What is conscious pregnancy?
Conscious Pregnancy? I’m sure you’re wondering how in the world can someone be pregnant and not conscious during it, right? Well, it’s easier than you would think, especially in our busy, industrial lives, when taking a breath – or taking a break – can be a big undertaking.
During pregnancy, we learn, read, and hear a lot about how important diet and exercise is for our body and our baby. This is absolutely true! It’s important to eat nourishing, healthy food and limit unhealthy foods, because baby is tasting them too.
It is also important to make sure you move daily, which helps you and baby to have better health outcomes. Walking (a lot), practicing yoga, dancing, and swimming are all great; just make sure you move every day because movement also helps with stress.
Find something that you enjoy doing so it sticks!
Protecting your body during pregnancy is crucial and so is protecting your mind and your heart. While ancient cultures have known this for thousands of years, and, so have put into practice a number of traditions that nourish the mama-to-be, science is still catching up to that ancient wisdom.
Recent studies have found that toddler tantrums are connected to stress during pregnancy. So, the stress that you feel when you’re pregnant stays in the body, affects baby, and later manifests during infancy or when your child is a toddler.
When my sister was pregnant, my mother asked me and my other sister not to bring up any stressful topics. I didn’t understand it and thought it was silly for her to think that my sister would be so sensitive. I was mistaken.
You see, when a woman is pregnant, everything that she sees, hears, consumes, is shared by baby. They are, in fact, sharing the same space, right?
Stem cell biologist, Bruce Lipton, talks about the field of epigenetics, and how our thoughts create our reality.
When a pregnant woman is stressed, the very taste of the amniotic fluid changes for baby. There is an evolutionary reason for this. Mom is preparing baby for the world he or she will be born into. If mom lives in extreme poverty or violence, baby needs to be prepared for that environment to survive.
Unfortunately, modern-day industrial stress presents itself in the same way. Fear is created and danger is reality. The body doesn’t differentiate between industrial stress and the stress of survival.
Furthermore, the genetic memories of our ancestors can be passed down for 14 generations. So, when we do not clear out the negative energy, we are destined to pass it to our offspring.
“If we do not heal the wounds caused by our parents, our children will carry those scars.”
Our daily lives are filled with stress. Stress from work, commuting, family obligations, relationships, health concerns, etc. But how we react to those stressors is in our control.
Meditation, therapy, affirmations, deep breathing, and reiki can all help with this.
If you have a stressful day, engage in something that you find relaxing and talk to baby about what happened, what you’re doing to feel better, and assure him or her that everything is okay.
Humans are not only physical beings, but also emotional, spiritual, and energetic, and we have to take that into account when creating a new human with our existing body.

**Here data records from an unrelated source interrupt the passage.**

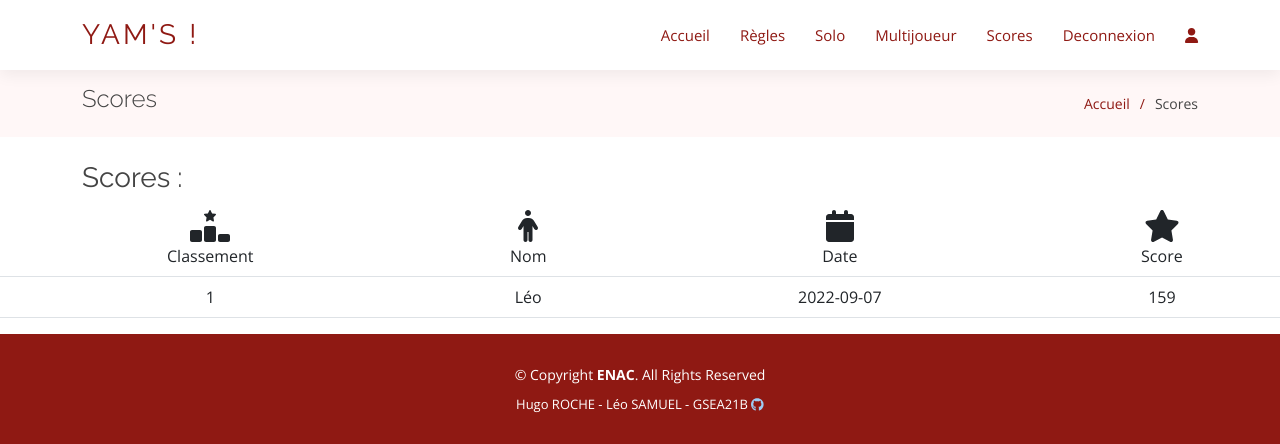
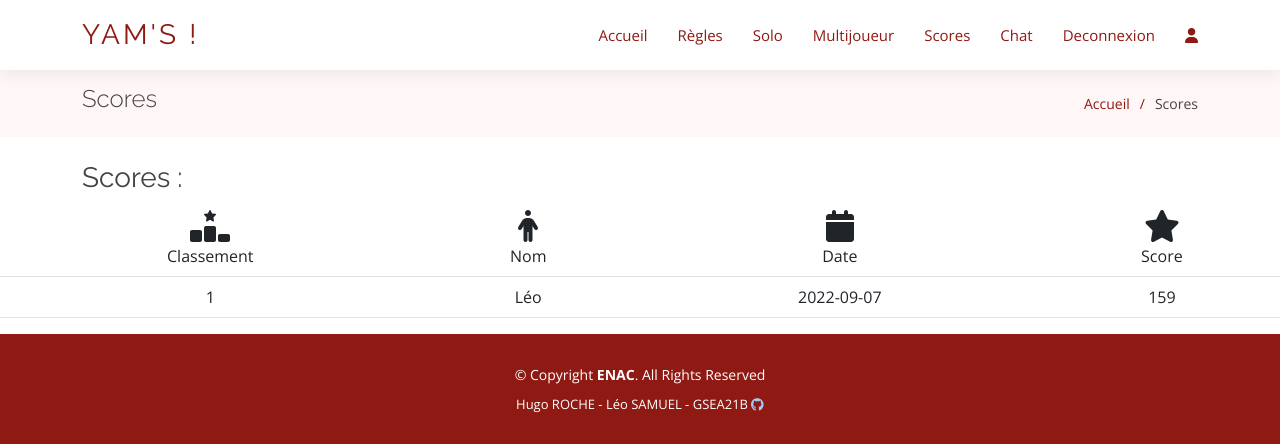
Before and after one commit to leosamuel64/BE_semestre1_info, a Flask app: page /scores.html in a window 1280 px wide. Shown: the top 444 px of the page. Run offline with Flask 2, Linux system fonts and the light colour scheme; some libraries are stand-ins or nearby versions.

Commit message:
ajout chat V1

```diff
--- /dev/null
+++ b/data/chat.txt
@@ -0,0 +1 @@
+13-09-2022 15:59<,:,>Léo<,:,>Hello world !
--- a/data/connected.txt
+++ b/data/connected.txt
@@ -0,0 +1 @@
+Léo
--- a/fonctions.py
+++ b/fonctions.py
@@ -1,6 +1,8 @@
 import sqlite3
 import os
 import pickle
+from time import gmtime, strftime
+
 
 
 
@@ -252,6 +254,35 @@ def total_final(score):
 
 
 
+def read_chat(chemin='data/chat.txt'):
+    f=open(chemin,'r')
+    chat=[]
+    for ligne in f:
+        time,user,msg=ligne.split('<,:,>')
+        chat.append((time.strip(),user.strip(),msg.strip()))
+    return chat
+
+
+def ajoute_chat(nom,message,chemin='data/chat.txt'):
+    """
+    strftime("%Y-%m-%d %H:%M:%S", gmtime())
+    """
+    f=open(chemin,'r')
+    chat=[]
+    for ligne in f:
+        time,user,msg=ligne.split('<,:,>')
+        chat.append((time,user,msg.strip()))
+    chat.append((strftime("%d-%m-%Y %H:%M", gmtime()),nom,message))
+    f.close()
+    f=open(chemin,'w')
+    for (time,user,msg) in chat:
+        f.write(time+'<,:,>'+user+'<,:,>'+msg+'\n')
+    f.close()
+
+
+
+
+
 
 def read_connected(chemin='data/connected.txt'):
     f=open(chemin,'r')
--- a/main.py
+++ b/main.py
@@ -155,6 +155,17 @@ def connection():
     Page de connexion
     """
     return render_template('header_home.html')+render_template('connecter.html',)+render_template('footer.html')
+
+
+@app.route ('/chat.html')
+def chat():
+    """
+    Page du chat
+    """
+    l=read_chat()
+    l.reverse()
+    session['chat']=l
+    return render_template('header_home.html')+render_template('chat.html',)+render_template('footer.html')
 
 
 
@@ -540,6 +551,16 @@ def connect():
         return redirect('/connecter.html')
 
 
+@app.route ('/send_msg',methods = ['GET'])
+def send_msg():
+    """
+    Redirection qui modifie le mot de passe d'un utilisateur dans la base de données des comptes
+    """
+    result=request.args
+
+    ajoute_chat(session['user'],result['comment'])
+    return redirect('/chat.html')
+
 
 
 # ---------------------------------------------------------------------
--- a/templates/header_home.html
+++ b/templates/header_home.html
@@ -63,7 +63,12 @@
             <a href="connecter.html">Se connecter</a>
 
             {%else%}
+            <li>
+              <a href="/chat.html">Chat</a>
+
+            </li>
             <a href="deco">Deconnexion</a>
+
           <li>
             <a href="/option_compte.html"><i class="fa-solid fa-user"></i></a>
 
```
Also changed, not shown: templates/chat.html (added, +39 -0 lines), 2 other files.
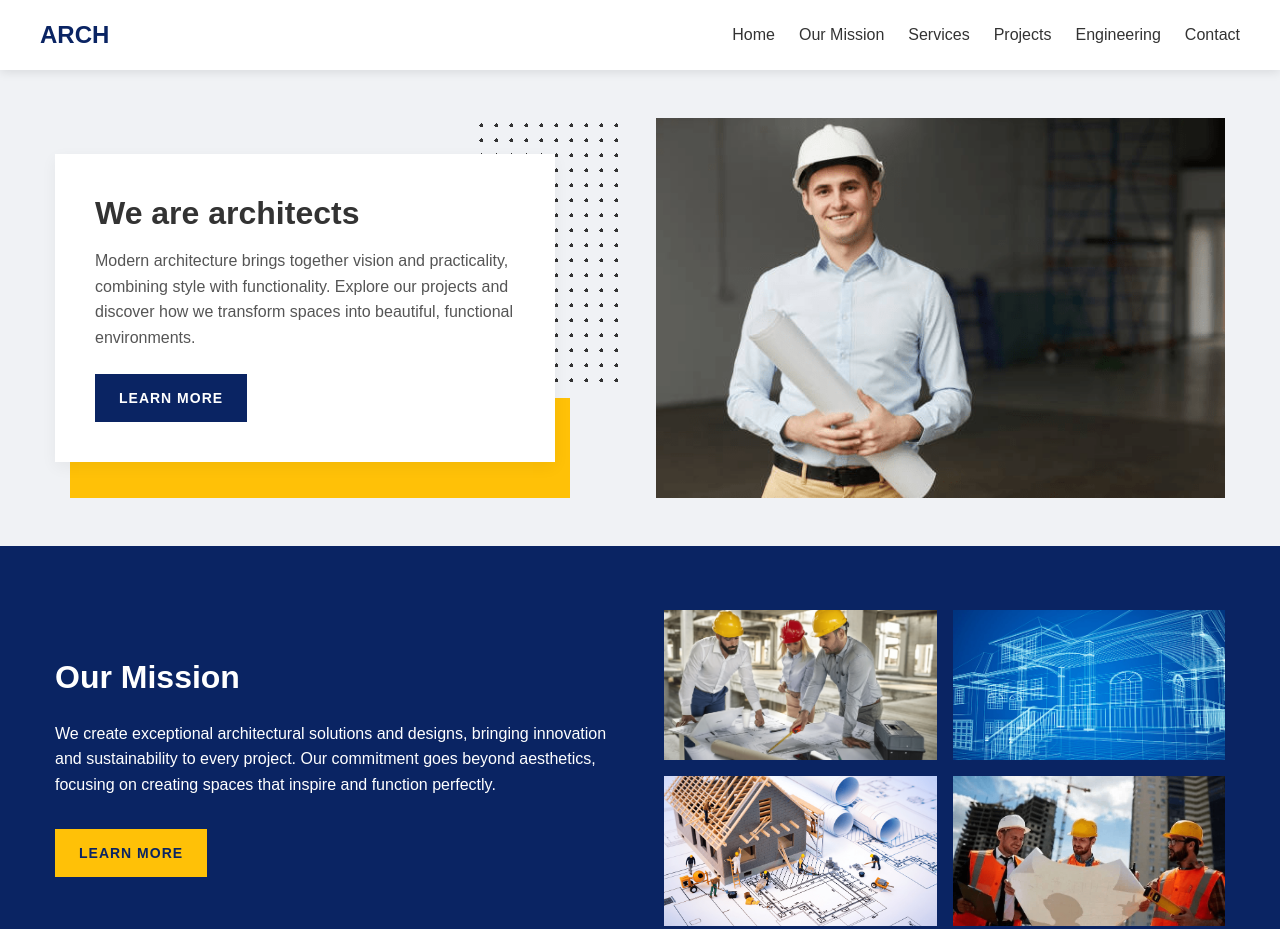
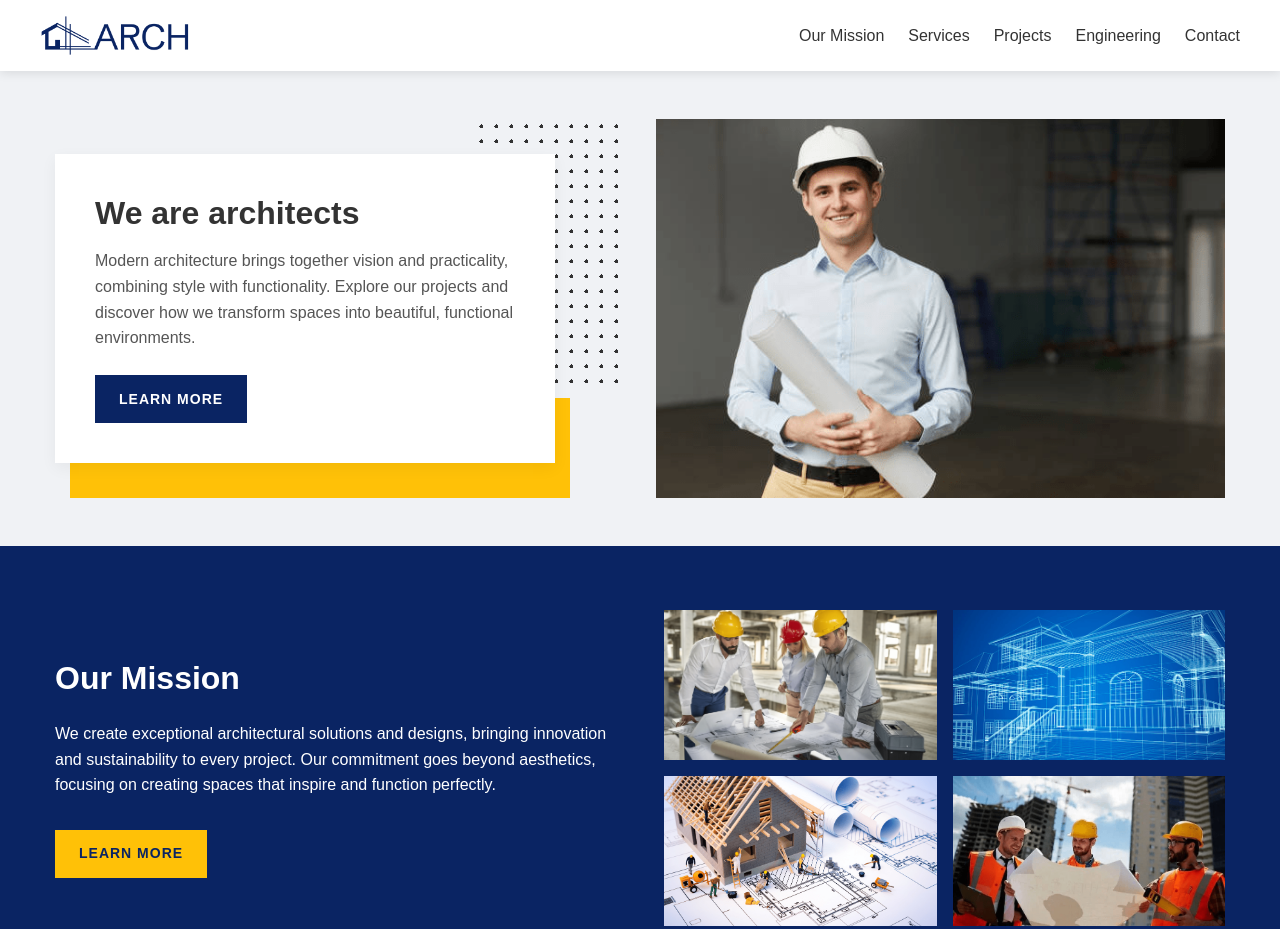
Before and after one commit to Bazzomir/arch, a website: page source/index.html in a window 1280 px wide. Shown: the top 929 px of the page. Drawn offline with Linux system fonts and the light colour scheme.

Commit message:
added new logo

```diff
--- a/source/index.html
+++ b/source/index.html
@@ -11,10 +11,9 @@
 <body>
     <nav>
         <div class="container nav-container">
-            <div class="logo">ARCH</div>
+            <a href="#home"><img src="image/logo-nav.png" alt="Logo" class="logo" /></a>
             <div class="menu-icon">&#9776;</div>
             <ul class="nav-menu">
-                <li><a href="#home">Home</a></li>
                 <li><a href="#mission">Our Mission</a></li>
                 <li><a href="#services">Services</a></li>
                 <li><a href="#projects">Projects</a></li>
@@ -226,9 +225,9 @@
     <footer>
         <div class="container">
             <div class="footer-content">
-                <div class="footer-logo">ARCH</div>
+                <!-- <div class="footer-logo">ARCH</div> -->
+                <a href="#home"><img src="image/logo-footer.png" alt="Logo" class="logo" /></a>
                 <div class="footer-links">
-                    <a href="#home">Home</a>
                     <a href="#mission">Mission</a>
                     <a href="#services">Services</a>
                     <a href="#projects">Projects</a>
--- a/source/style.css
+++ b/source/style.css
@@ -113,9 +113,7 @@ nav {
 }
 
 .logo {
-    font-size: 1.5rem;
-    font-weight: 700;
-    color: var(--primary-color);
+    width: 150px;
 }
 
 .nav-menu {
@@ -542,13 +540,14 @@ footer {
 }
 
 .footer-links a {
-    color: var(--white);
+    color: var(--accent-color);
     text-decoration: none;
     transition: opacity 0.3s;
 }
 
 .footer-links a:hover {
     opacity: 0.8;
+    text-decoration: underline;
 }
 
 .copyright {
```
Also changed, not shown: source/image/demo.png (added), source/image/logo-footer.png (added), source/image/logo-nav.png (added).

So, in addition to eating healthy, drinking lots of water, and moving every day, you should read, watch, and listen to positive, uplifting things. You don’t want to cause stress to your baby unnecessarily.
And, if you’re a news junkie, turn it off for the duration of your pregnancy, if possible.
For symptoms, look into holistic practice like acupuncture, chiropractic, massage, reiki, essential oils that can help with a variety of common pregnancy symptoms, reduce the need for unnecessary medications, and improve birth outcomes.
A holistic and conscious pregnancy is about being intentional about how you experience your daily life and how that will impact your unborn baby, thus contributing to the consciousness of the planet.
About the Author:
Khyati Desai-Seltzer is certified by the International Association of Infant Massage to provide instruction to parents on massaging their babies for short term and long term benefits addressing sleep, gas/colic, immunity, bonding, congestion, growth, and so much more. She graduated from LSU with a Bachelor’s in Sociology and International Studies and from GMU with a Masters in Public Administration in Nonprofit Management. In her former career, she dedicated her work to community development and affordable housing in low-income communities. Khyati believes if every baby had a chance to experience loving, physical touch on a regular basis, our world would look very different. She is passionate about holistic living and wants to share the power of infant massage with as many parents as possible. She also co-hosts a weekly video series called Mom Meets World, where the mission is to honor and to celebrate the birth of a mother and the goals are to share resources and wisdom so women can make empowered choices and to build community, which we all need to thrive in motherhood. Khyati lives in Arlington with her husband and four-year-old daughter. She enjoys yoga, meditation, travel, dancing, and exploring new places in her free time.